your edits in a separate file rather than baking them onto the image. One of
the most important parts of becoming a better photographer is to organize and
back up your photos with a good system. You don’t own your photos. Chaos owns your
photos. The moment that you turn your back, the universe will conspire to
delete every picture that you’ve ever taken. Here’s a test –
do any of your photos have the same file name, number one? And if your house burns
down, God forbid, would you lose all your photos? The answer to both of those
questions should be, “No, of course not, are you crazy?!”
Unfortunately, that’s not the answer that I hear most of the time.

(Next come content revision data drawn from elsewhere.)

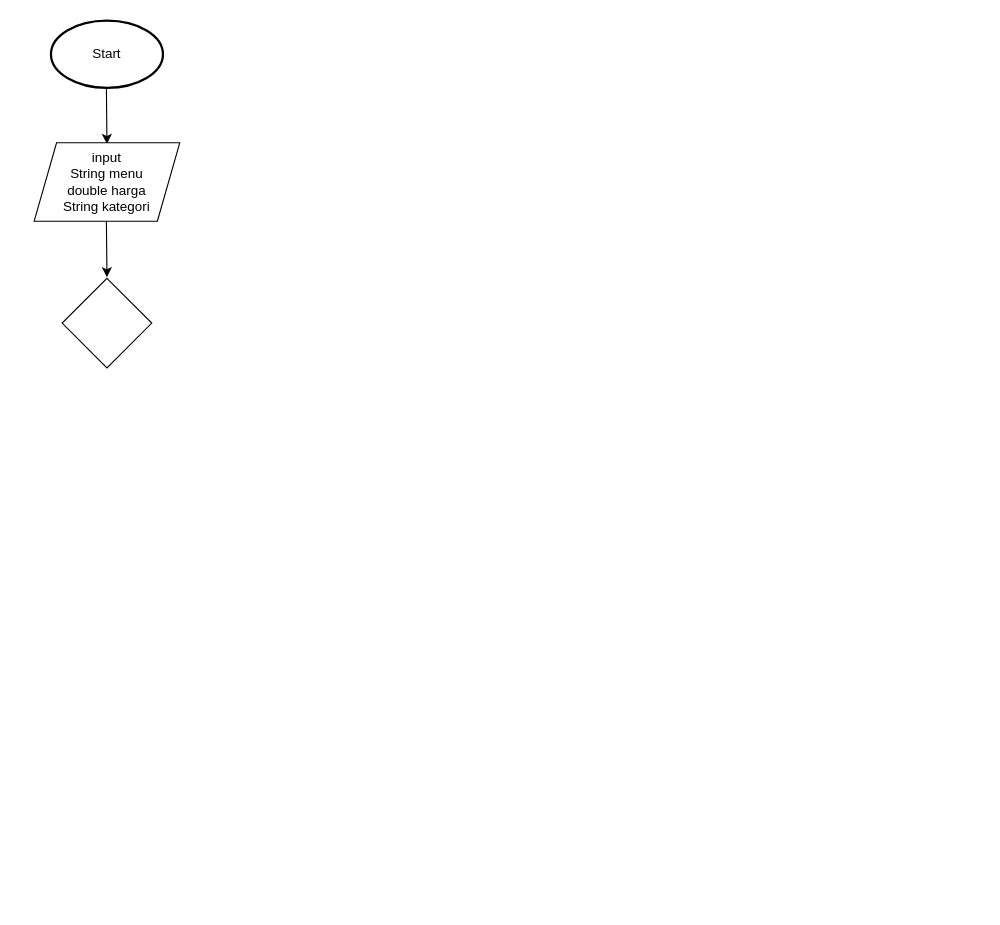
Above: Untitled Diagram.drawio in bayhaki69/bayhaki69 (draw.io), before the change. Source tidied: cells renumbered, new cells numbered last; positions are measured from the earlier drawing's top-left corner, leaving out a move shared by most shapes. Both pictures are drawn from the tidied source at 112%, with x=0, y=0 at pixel (34, 20).
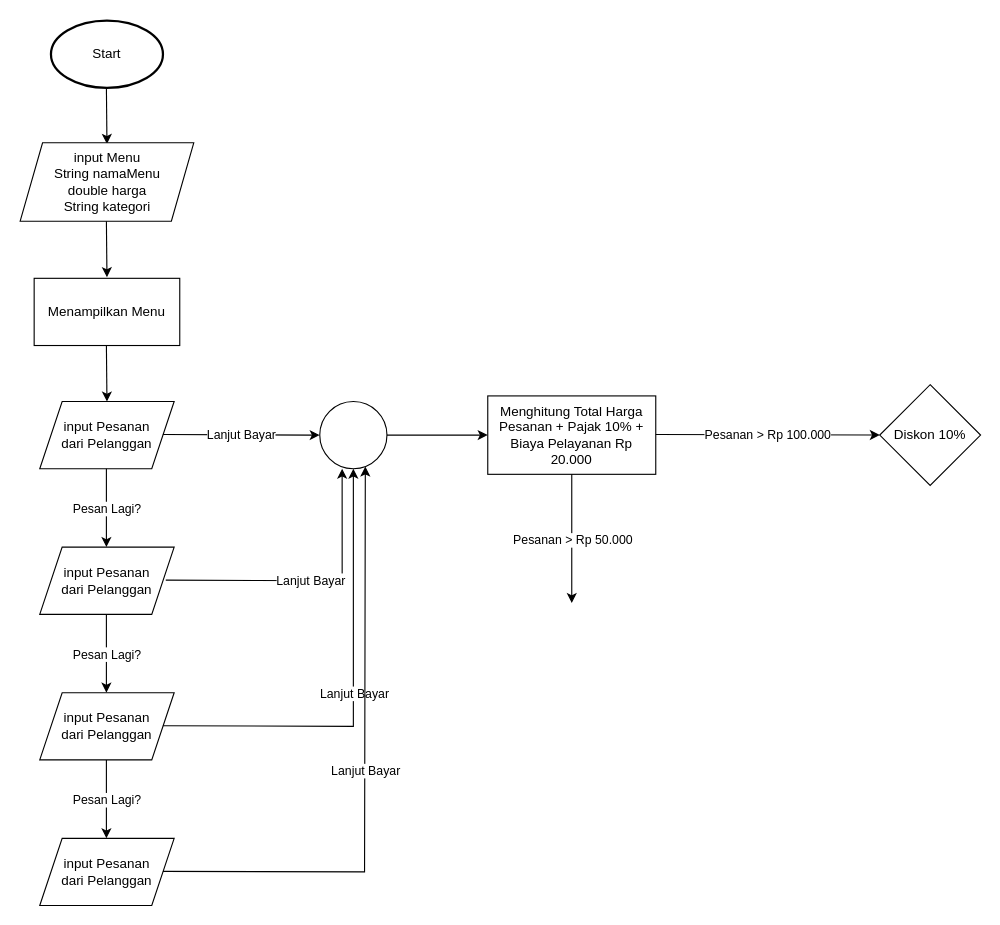
The same diagram, later.

What changed in the source:
```diff
@@
-    <mxCell id="4" value="input&lt;div&gt;String menu&lt;/div&gt;&lt;div&gt;double harga&lt;/div&gt;&lt;div&gt;String kategori&lt;/div&gt;" style="shape=parallelogram;perimeter=parallelogramPerimeter;whiteSpace=wrap;html=1;fixedSize=1;" parent="1" vertex="1">
-      <mxGeometry y="109" width="130" height="70" as="geometry" />
+    <mxCell id="4" value="input Menu&lt;div&gt;String namaMenu&lt;/div&gt;&lt;div&gt;double harga&lt;/div&gt;&lt;div&gt;String kategori&lt;/div&gt;" style="shape=parallelogram;perimeter=parallelogramPerimeter;whiteSpace=wrap;html=1;fixedSize=1;" parent="1" vertex="1">
+      <mxGeometry x="-12.5" y="109" width="155" height="70" as="geometry" />
     </mxCell>
@@
-    <mxCell id="6" style="rhombus;whiteSpace=wrap;html=1;" parent="1" vertex="1">
-      <mxGeometry x="25" y="230" width="80" height="80" as="geometry" />
-    </mxCell>
+    <mxCell id="7" value="Menampilkan Menu" style="rounded=0;whiteSpace=wrap;html=1;" parent="1" vertex="1">
+      <mxGeometry y="230" width="130" height="60" as="geometry" />
+    </mxCell>
+    <mxCell id="8" value="input Pesanan&lt;div&gt;dari Pelanggan&lt;/div&gt;" style="shape=parallelogram;perimeter=parallelogramPerimeter;whiteSpace=wrap;html=1;fixedSize=1;" parent="1" vertex="1">
+      <mxGeometry x="5" y="340" width="120" height="60" as="geometry" />
+    </mxCell>
+    <mxCell id="9" style="endArrow=classic;html=1;rounded=0;" parent="1" edge="1">
+      <mxGeometry relative="1" as="geometry">
+        <mxPoint x="64.5" y="290" as="sourcePoint" />
+        <mxPoint x="65" y="340" as="targetPoint" />
+      </mxGeometry>
+    </mxCell>
+    <mxCell id="10" style="endArrow=classic;html=1;rounded=0;" parent="1" edge="1">
+      <mxGeometry relative="1" as="geometry">
+        <mxPoint x="64.5" y="530" as="sourcePoint" />
+        <mxPoint x="64.5" y="600" as="targetPoint" />
+      </mxGeometry>
+    </mxCell>
+    <mxCell id="11" value="Pesan Lagi?" style="edgeLabel;html=1;align=center;verticalAlign=middle;" parent="10" vertex="1">
+      <mxGeometry relative="1" as="geometry" />
+    </mxCell>
+    <mxCell id="12" style="endArrow=classic;html=1;rounded=0;" parent="1" edge="1">
+      <mxGeometry relative="1" as="geometry">
+        <mxPoint x="64.5" y="660" as="sourcePoint" />
+        <mxPoint x="64.5" y="730" as="targetPoint" />
+      </mxGeometry>
+    </mxCell>
+    <mxCell id="13" value="Pesan Lagi?" style="edgeLabel;html=1;align=center;verticalAlign=middle;" parent="12" vertex="1">
+      <mxGeometry relative="1" as="geometry" />
+    </mxCell>
+    <mxCell id="14" style="endArrow=classic;html=1;rounded=0;" parent="1" edge="1">
+      <mxGeometry relative="1" as="geometry">
+        <mxPoint x="64.5" y="400" as="sourcePoint" />
+        <mxPoint x="64.5" y="470" as="targetPoint" />
+      </mxGeometry>
+    </mxCell>
+    <mxCell id="15" value="Pesan Lagi?" style="edgeLabel;html=1;align=center;verticalAlign=middle;" parent="14" vertex="1">
+      <mxGeometry relative="1" as="geometry" />
+    </mxCell>
+    <mxCell id="16" value="input Pesanan&lt;div&gt;dari Pelanggan&lt;/div&gt;" style="shape=parallelogram;perimeter=parallelogramPerimeter;whiteSpace=wrap;html=1;fixedSize=1;" parent="1" vertex="1">
+      <mxGeometry x="5" y="470" width="120" height="60" as="geometry" />
+    </mxCell>
+    <mxCell id="17" style="endArrow=classic;html=1;rounded=0;" parent="1" edge="1" target="27">
+      <mxGeometry relative="1" as="geometry">
+        <mxPoint x="115" y="369.5" as="sourcePoint" />
+      </mxGeometry>
+    </mxCell>
+    <mxCell id="18" value="Lanjut Bayar" style="edgeLabel;html=1;align=center;verticalAlign=middle;" parent="17" vertex="1">
+      <mxGeometry relative="1" as="geometry" />
+    </mxCell>
+    <mxCell id="19" style="endArrow=classic;html=1;rounded=0;entryX=0.333;entryY=1;entryDx=0;entryDy=0;entryPerimeter=0;" parent="1" edge="1" target="27">
+      <mxGeometry relative="1" as="geometry">
+        <mxPoint x="117.5" y="499.5" as="sourcePoint" />
+        <Array as="points">
+          <mxPoint x="275" y="500" />
+        </Array>
+      </mxGeometry>
+    </mxCell>
+    <mxCell id="20" value="Lanjut Bayar" style="edgeLabel;html=1;align=center;verticalAlign=middle;" parent="19" vertex="1">
+      <mxGeometry relative="1" as="geometry" />
+    </mxCell>
+    <mxCell id="21" value="input Pesanan&lt;div&gt;dari Pelanggan&lt;/div&gt;" style="shape=parallelogram;perimeter=parallelogramPerimeter;whiteSpace=wrap;html=1;fixedSize=1;" parent="1" vertex="1">
+      <mxGeometry x="5" y="600" width="120" height="60" as="geometry" />
+    </mxCell>
+    <mxCell id="22" style="endArrow=classic;html=1;rounded=0;entryX=0.5;entryY=1;entryDx=0;entryDy=0;" parent="1" edge="1" target="27">
+      <mxGeometry relative="1" as="geometry">
+        <mxPoint x="115" y="629.5" as="sourcePoint" />
+        <Array as="points">
+          <mxPoint x="285" y="630" />
+        </Array>
+      </mxGeometry>
+    </mxCell>
+    <mxCell id="23" value="Lanjut Bayar" style="edgeLabel;html=1;align=center;verticalAlign=middle;" parent="22" vertex="1">
+      <mxGeometry relative="1" as="geometry" />
+    </mxCell>
+    <mxCell id="24" value="input Pesanan&lt;div&gt;dari Pelanggan&lt;/div&gt;" style="shape=parallelogram;perimeter=parallelogramPerimeter;whiteSpace=wrap;html=1;fixedSize=1;" parent="1" vertex="1">
+      <mxGeometry x="5" y="730" width="120" height="60" as="geometry" />
+    </mxCell>
+    <mxCell id="25" style="endArrow=classic;html=1;rounded=0;entryX=0.678;entryY=0.967;entryDx=0;entryDy=0;entryPerimeter=0;" parent="1" edge="1" target="27">
+      <mxGeometry relative="1" as="geometry">
+        <mxPoint x="115" y="759.5" as="sourcePoint" />
+        <Array as="points">
+          <mxPoint x="295" y="760" />
+        </Array>
+      </mxGeometry>
+    </mxCell>
+    <mxCell id="26" value="Lanjut Bayar" style="edgeLabel;html=1;align=center;verticalAlign=middle;" parent="25" vertex="1">
+      <mxGeometry relative="1" as="geometry" />
+    </mxCell>
+    <mxCell id="27" style="ellipse;whiteSpace=wrap;html=1;" parent="1" vertex="1">
+      <mxGeometry x="255" y="340" width="60" height="60" as="geometry" />
+    </mxCell>
+    <mxCell id="28" style="endArrow=classic;html=1;rounded=0;entryX=0;entryY=0.5;entryDx=0;entryDy=0;" parent="1" edge="1" target="29">
+      <mxGeometry relative="1" as="geometry">
+        <mxPoint x="315" y="370" as="sourcePoint" />
+      </mxGeometry>
+    </mxCell>
+    <mxCell id="29" value="Menghitung Total Harga Pesanan + Pajak 10% + Biaya Pelayanan Rp 20.000" style="rounded=0;whiteSpace=wrap;html=1;" parent="1" vertex="1">
+      <mxGeometry x="405" y="335" width="150" height="70" as="geometry" />
+    </mxCell>
+    <mxCell id="30" style="endArrow=classic;html=1;rounded=0;" parent="1" edge="1" target="32">
+      <mxGeometry relative="1" as="geometry">
+        <mxPoint x="555" y="369.5" as="sourcePoint" />
+      </mxGeometry>
+    </mxCell>
+    <mxCell id="31" value="Pesanan &amp;gt; Rp 100.000" style="edgeLabel;html=1;align=center;verticalAlign=middle;" parent="30" vertex="1">
+      <mxGeometry relative="1" as="geometry" />
+    </mxCell>
+    <mxCell id="32" value="Diskon 10%" style="rhombus;whiteSpace=wrap;html=1;" parent="1" vertex="1">
+      <mxGeometry x="755" y="325" width="90" height="90" as="geometry" />
+    </mxCell>
+    <mxCell id="33" style="endArrow=classic;html=1;rounded=0;exitX=0.5;exitY=1;exitDx=0;exitDy=0;" parent="1" edge="1" source="29">
+      <mxGeometry relative="1" as="geometry">
+        <mxPoint x="480" y="520" as="targetPoint" />
+      </mxGeometry>
+    </mxCell>
+    <mxCell id="34" value="Pesanan &amp;gt; Rp 50.000" style="edgeLabel;html=1;align=center;verticalAlign=middle;" parent="33" vertex="1">
+      <mxGeometry relative="1" as="geometry" />
+    </mxCell>
```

And that’s
really one of the biggest differences that I see between professional and
amateur photographers: how they deal with their data. Every photographer out there
has some weak points. Doesn’t matter how good you are – there’s always something
that you can improve. And that’s a good thing! But you’ve got to avoid working
around your weak points. Instead, barrel straight through them. A couple examples.
If you’re trying to wrap your head around camera settings, you should never
fall back and use automatic mode. Or, if you just can’t make the light from your
flash look natural, don’t chicken out and take all your portraits next to a
window. Instead, put the time into learning what you don’t understand. Not
always easy, but you won’t learn anything if all you do is work around your weak
points. Next up, look back through your old photos. If you just watched the
previous tip, and you couldn’t come up with any weak points, here’s a really
good spot to find them. Because everyone takes some photos
that they don’t like. On average, why do your unsuccessful photos not work?
Is it exposure, focus, composition? Whatever it is, that’s useful information.
Also, going through your old photos is great just because you’ll find some good
ones that you totally overlooked earlier. I didn’t notice this photo the first
time around, and now it’s one that I really like. Every single photographer
that I know has the exact same story. The big, gigantic secret of photography is
practice. Practice the things you don’t understand,
and practice the things that you do. That’s how you get better at anything,
not just photography. So, close out of YouTube. Geez, the algorithm’s gonna kill
this video if I say that. Leave YouTube running in the background. Go outside.
Take some pictures. Sure, keep these tips in mind – they’re very good! But
fundamentally, that is how you’re going to improve your photography.

14 Replies to “15 Tips That Will Improve Your Photography”

  1. Nothing new in any of the tips, but always good to hear them now and again until they all become second nature. Especially #15 Practice, Practice , Practice…thanks…

  2. This was honestly the best video about photography I've every watched. It's so refreshing hearing some honest, rational and yet ironic thinking out there. The fact that this channel only has less than 30k subscribers where greedy and pretentious people like many on YT have millions is just criminal.

  3. First I would like to say I truly enjoy your videos and tutorials. They pack plenty information.
    But I'm have trouble with making my photos interesting. I know one of my problems is my settings. I having trouble with choosing the correct ones. Could you please offer any suggestions on this for me? I'm open to any!!

  4. That is a fantastic checklist to taking better images. I need to print it and tape it to my forearm whenever I go shooting. I intuitively do most of that, but I forget something every time I shoot.

    I used to go out and setup in one spot and shoot till the light is gone. Only recently have I made a point to arrive early and scope out several potential comp's and try to shoot images from each. Of course; the light dictates what is shot and when.

    I'm always chasing the light.

    You guys have a fantastic YT channel, thank you for the effort in publishing this content.

  5. Love the channel and your website. You have some absolutely fantastic tips and info for the aspiring photographer.

  6. Hi. Would you like to create absolutely beautiful edits of people and
    portraits in seconds instead of hours? Watch my channel and you will find out everything))

Leave a Reply

Your email address will not be published. Required fields are marked *